Activity:
Copy every line of the records below that holds the word "anon".

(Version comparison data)
========================================
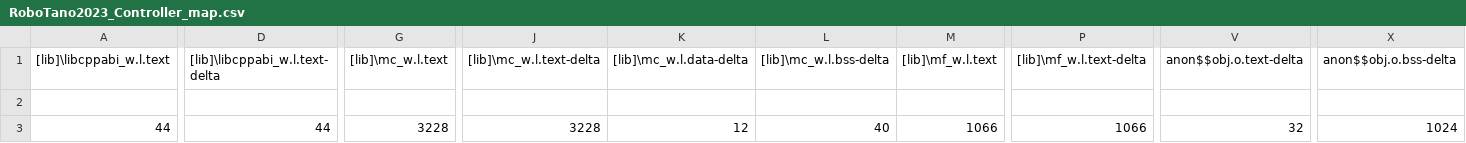
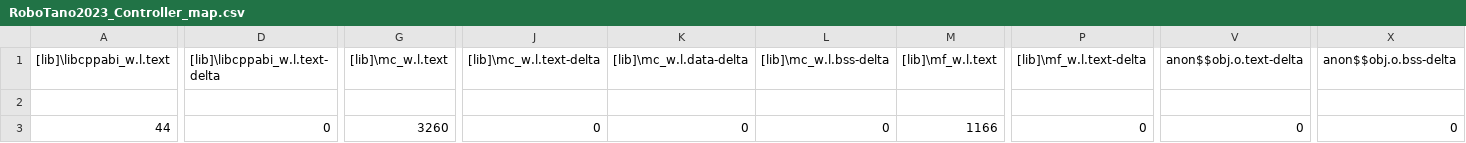
Before and after one commit to TNCT-Mechatech/RoboTano2023_Controller, a CSV file: BUILD/NUCLEO_F303K8/ARMC6/RoboTano2023_Controller_map.csv, drawn as a sheet; only a part is shown, gaps mark what is left out; the diff covers the shown part only; the diff names each change by its address in the sheet, - before the commit and + after, or states it on an @@ line.

```diff
--- a/BUILD/NUCLEO_F303K8/ARMC6/RoboTano2023_Controller_map.csv
+++ b/BUILD/NUCLEO_F303K8/ARMC6/RoboTano2023_Controller_map.csv
-D3 ([lib]\libcppabi_w.l.text-delta): 44
+D3 ([lib]\libcppabi_w.l.text-delta): 0
-G3 ([lib]\mc_w.l.text): 3228
+G3 ([lib]\mc_w.l.text): 3260
-J3 ([lib]\mc_w.l.text-delta): 3228
+J3 ([lib]\mc_w.l.text-delta): 0
-K3 ([lib]\mc_w.l.data-delta): 12
+K3 ([lib]\mc_w.l.data-delta): 0
-L3 ([lib]\mc_w.l.bss-delta): 40
+L3 ([lib]\mc_w.l.bss-delta): 0
-M3 ([lib]\mf_w.l.text): 1066
+M3 ([lib]\mf_w.l.text): 1166
-P3 ([lib]\mf_w.l.text-delta): 1066
+P3 ([lib]\mf_w.l.text-delta): 0
-V3 (anon$$obj.o.text-delta): 32
+V3 (anon$$obj.o.text-delta): 0
-X3 (anon$$obj.o.bss-delta): 1024
+X3 (anon$$obj.o.bss-delta): 0
```
Also changed, not shown: 24 edited cells elsewhere in this file, 8 other files.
========================================
Answer area:
-V3 (anon$$obj.o.text-delta): 32
+V3 (anon$$obj.o.text-delta): 0
-X3 (anon$$obj.o.bss-delta): 1024
+X3 (anon$$obj.o.bss-delta): 0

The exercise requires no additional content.